Source: Zim urged to implement climate change protocol – NewsDay Zimbabwe


ZIMBABWE has been urged to implement the Montreal Protocol on Substances that Deplete the Ozone Layer in a bid to address issues of global warming that have been causing excessive violet radiation, which can lead to diseases.

The Montreal Protocol sets binding progressive phase out obligations for developed and developing countries for all the major ozone-depleting substances, including chlorofluorocarbons (CFCs), halons and less damaging transitional chemicals such as hydrochlorofluorocarbons (HCFCs).

Environment ministry director Washington Zhakata on Wednesday told journalists at a climate change workshop in Harare that depletion of the ozone layer was dangerous for the country as it could cause people to suffer skin cancers, eye cataracts and immune suppression if not mitigated. Calls to implement the Montreal Protocol come at a time when world leaders recently met to discuss climate change issues at the COP26 conference in Glasgow, Scotland.

“The international community adopted the Montreal Protocol on substances that deplete the ozone layer on September 16 to address this environmental challenge.

A lot of successes have been achieved since its entry into force in 1989, and the world has managed to reduce more than 99% of substances that deplete the ozone layer,” Zhakata said.

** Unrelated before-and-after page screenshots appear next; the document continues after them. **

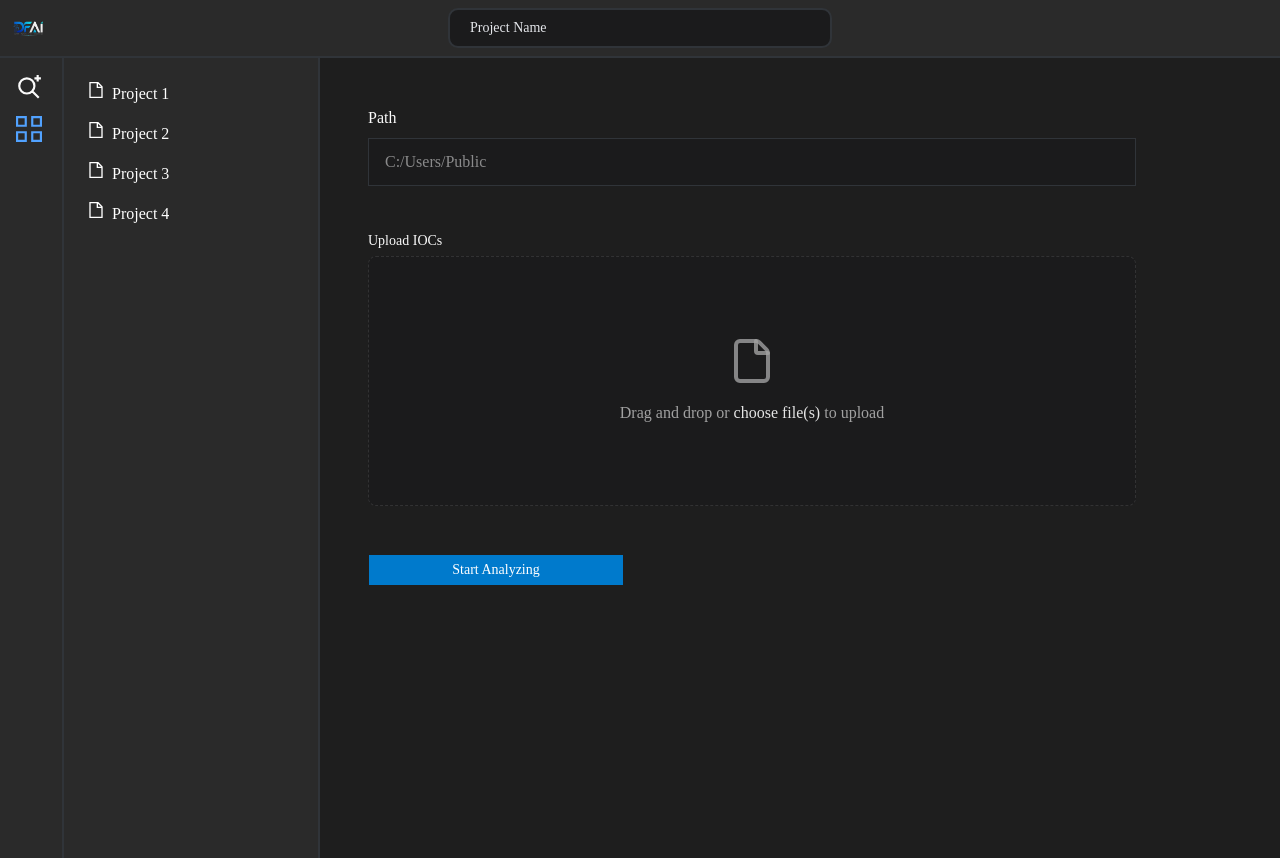
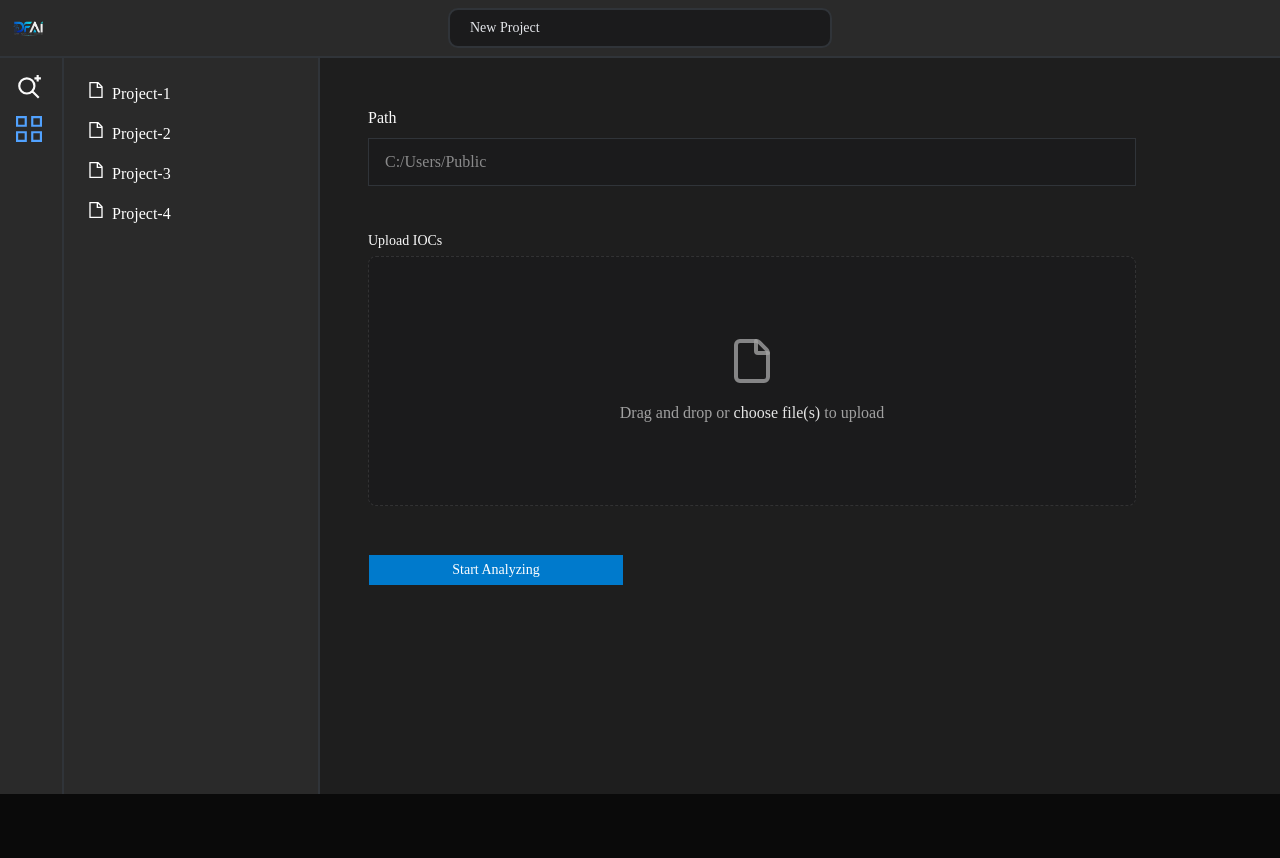
Before and after one commit to petersamir110/dfai-front, a Next.js app: page / in a window 1280 px wide. Both pictures are taken after a click on the button 35 px from the left and 129 px from the top of the page. After the commit the page ends 800 px from the top, so only its background shows below. Built offline with nearby package versions, Linux system fonts and the light colour scheme.

Commit message:
dynamic route

```diff
--- a/app/layout.js
+++ b/app/layout.js
@@ -1,7 +1,7 @@
 import { Geist, Geist_Mono } from "next/font/google";
 import "./globals.css";
 import SideBar from "@/components/sidebar";
-import ProjectName from "@/components/projectName";
+import NavBar from "@/components/navbar";
 
 const geistSans = Geist({
   variable: "--font-geist-sans",
@@ -25,8 +25,8 @@ export default function RootLayout({ children }) {
       className={`${geistSans.variable} ${geistMono.variable} h-full antialiased dark`}
     >
       <body>
-        <ProjectName />
-        <div className="h-full flex flex-row bg-[#1e1e1e] overflow-hidden">
+        <NavBar />
+        <div className="flex h-[calc(100vh-64px)] bg-[#1e1e1e] overflow-hidden">
           <SideBar />
           <main className="flex-1 h-full overflow-y-auto">{children}</main>
         </div>
--- /dev/null
+++ b/app/projects/[slug]/page.js
@@ -0,0 +1,10 @@
+import { projectList, formatSlug } from "@/lib/projects";
+import { notFound } from "next/navigation";
+
+export default async function ProjectPage({ params }) {
+  const { slug } = await params;
+  const project = projectList.find((p) => formatSlug(p.name) === slug);
+  if (!project) notFound();
+
+  return <h1>{project.name}</h1>;
+}
--- a/components/projectName.jsx
+++ b/components/navbar.jsx
@@ -1,6 +1,9 @@
+"use client";
+
 import Image from "next/image";
-
-export default function ProjectName() {
+import { usePathname } from "next/navigation";
+export default function NavBar() {
+  let pathName = usePathname();
   return (
     <div className="sticky top-0 z-10 p-2 border-b-2 bg-[#2a2a2a] border-[#303439]  flex items-center justify-center w-full">
       {/* Logo */}
@@ -16,7 +19,9 @@ export default function ProjectName() {
 
       {/* ProjectName #Work in Progress */}
       <div className="p-2 bg-[#1b1b1c] rounded-lg w-96 flex items-center border-2 border-[#303439]">
-        <h1 className="pl-3 text-sm text-gray-200">Project Name</h1>
+        <h1 className="pl-3 text-sm text-gray-200">
+          {pathName === "/" ? "New Project" : pathName.slice(10)}
+        </h1>
       </div>
     </div>
   );
--- a/components/sidebar.jsx
+++ b/components/sidebar.jsx
@@ -4,12 +4,26 @@ import { GrProjects } from "react-icons/gr";
 import { GrSearchAdvanced } from "react-icons/gr";
 import { useState } from "react";
 import { GrDocument } from "react-icons/gr";
+import Link from "next/link";
+import { projectList, formatSlug } from "@/lib/projects";
 
 export default function SideBar() {
   const [isProjectListOpen, setIsProjectListOpen] = useState(false);
-  const projectList = ["Project 1", "Project 2", "Project 3", "Project 4"];
+  const projectList = [
+    { name: "Project-1", id: 1 },
+    { name: "Project-2", id: 2 },
+    { name: "Project-3", id: 3 },
+    { name: "Project-4", id: 4 },
+  ];
+  const formatSlug = (val) =>
+    val
+      .toString()
+      .replace(/ /g, "-") // Replace spaces with -
+      .replace(/[^\w-]+/g, "") // Remove all non-word chars
+      .toLowerCase(); // Convert to lowercase
+
   return (
-    <nav className=" top-0 left-0 h-screen z-50 flex flex-row justify-between items-start ">
+    <nav className="sticky top-0 left-0 h-screen z-50 flex flex-row justify-between items-start ">
       {/* Sidebar content */}
       <div className="pt-4 p-2 h-full w-16 flex flex-col gap-6 bg-[#2a2a2a] border-[#303439] border-r-2 ">
         {/* SideBar Icons */}
@@ -29,11 +43,15 @@ export default function SideBar() {
       {isProjectListOpen && (
         <div className="bg-[#2a2a2a] border-[#303439] ] p-2 flex flex-col gap-2 h-full w-64 border-r-2  text-white">
           <div className=" flex flex-col p-4 gap-4">
-            {projectList.map((project, index) => (
-              <div className="flex flex-row gap-2" key={index}>
+            {projectList.map((project) => (
+              <Link
+                href={`/projects/${formatSlug(project.name)}`}
+                className="flex flex-row gap-2 hover:text-blue-400"
+                key={project.id}
+              >
                 <GrDocument />
-                <h2 className="">{project}</h2>
-              </div>
+                <h2>{project.name}</h2>
+              </Link>
             ))}
           </div>
         </div>
--- /dev/null
+++ b/lib/projects.js
@@ -0,0 +1,13 @@
+export const projectList = [
+  { name: "Project-1", id: 1 },
+  { name: "Project-2", id: 2 },
+  { name: "Project-3", id: 3 },
+  { name: "Project-4", id: 4 },
+];
+
+export const formatSlug = (val) =>
+  val
+    .toString()
+    .replace(/ /g, "-")
+    .replace(/[^\w-]+/g, "")
+    .toLowerCase();
```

“As we focus on phasing out the remaining quantities of ozone depleting substances, mainly the hydrochloroflourocarbons, we are now looking for other environmental benefits associated with the phasing out of these chemicals.”

He said there was need to come up with mitigation measures to recover the ozone layer in the midst of environmental challenges such as global warming, persistent droughts, floods and desertification.

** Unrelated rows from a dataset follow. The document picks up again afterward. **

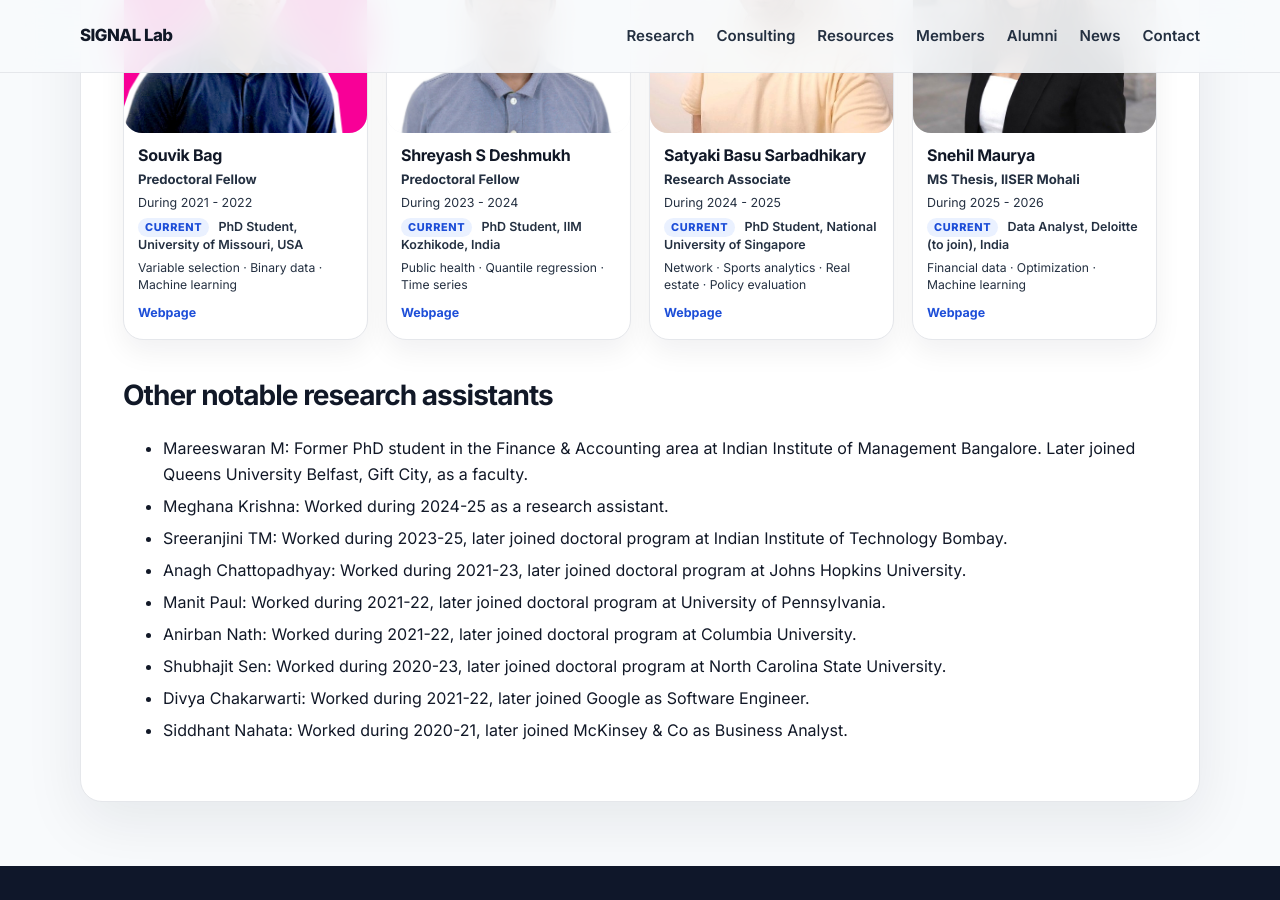
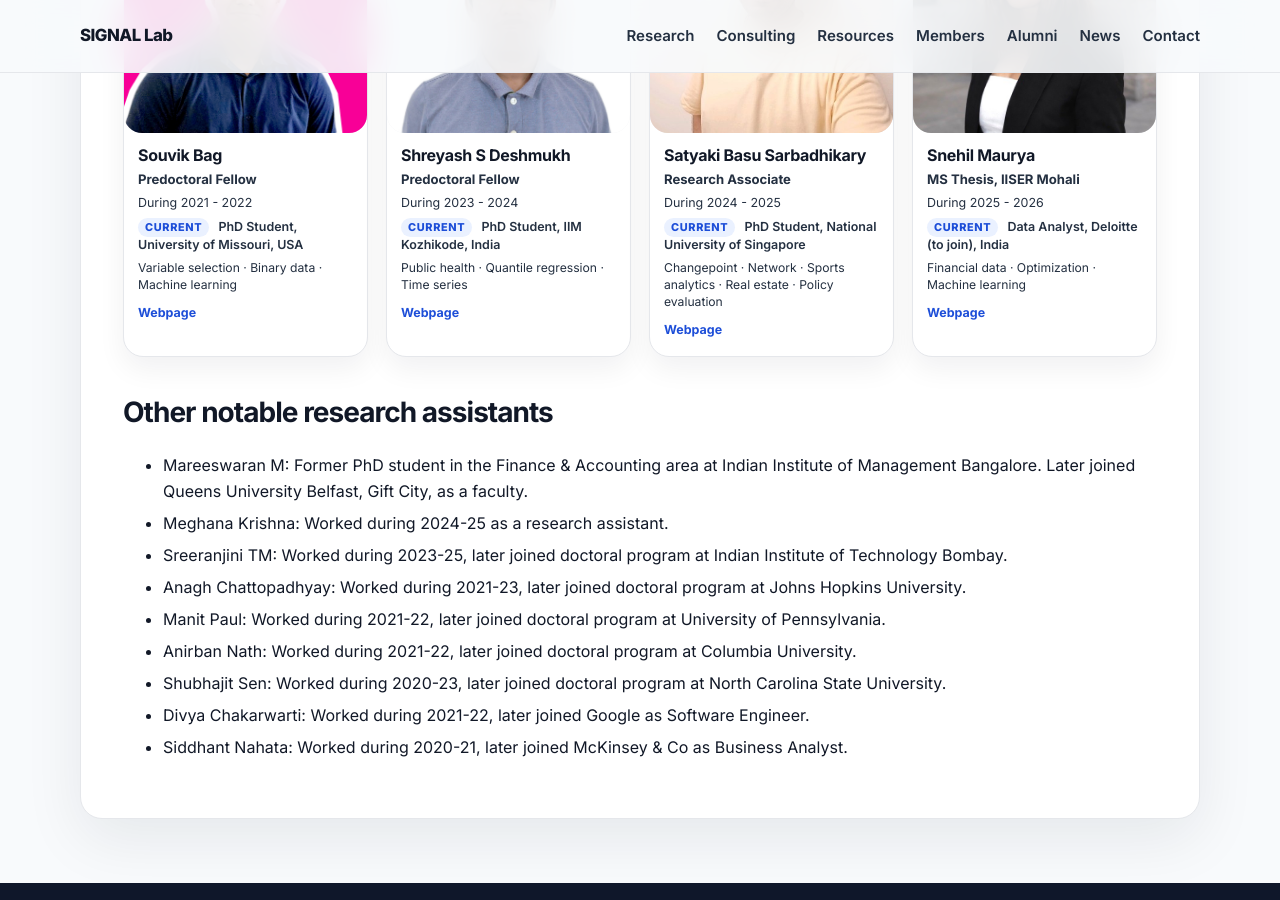
Before and after one commit to soudeepd/soudeeps-research-group, a Jekyll site: the page built from docs/_pages/alumni.md, in a window 1280 px wide and 900 px high, scrolled down 1790 px. Built offline with Jekyll 4.4.1, drawn with Linux system fonts in a browser that asks for light colours.

Commit message:
Update alumni.yml

```diff
--- a/docs/_data/alumni.yml
+++ b/docs/_data/alumni.yml
@@ -75,7 +75,7 @@
   role: Research Associate
   period: During 2024 - 2025
   current: PhD Student, National University of Singapore
-  themes: Network · Sports analytics · Real estate · Policy evaluation
+  themes: Changepoint · Network · Sports analytics · Real estate · Policy evaluation
   webpage: "https://www.linkedin.com/in/satyaki-basu-sarbadhikary-2401a5234/"
 
 - id: snehil-maurya
```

Zhakata said the country should comply with what was stipulated in the Montreal Protocol.

“The government of Zimbabwe completed the implementation of stage 1 of the hydrochloroflourocarbon phase, and has applied for funding for phase two.

This has been approved and will see the country reducing its HCFC consumption by 67,5% by 2025, and completely phasing out the HCFC by 2030,” he said.

The Montreal Protocol adopted in Kigali, Rwanda, in 2016 saw a key decision being made to phase out HCFCs and requested for parties to adopt alternatives that are highly energy efficient, environmentally friendly and cost effective to minimise damage to the global climate system.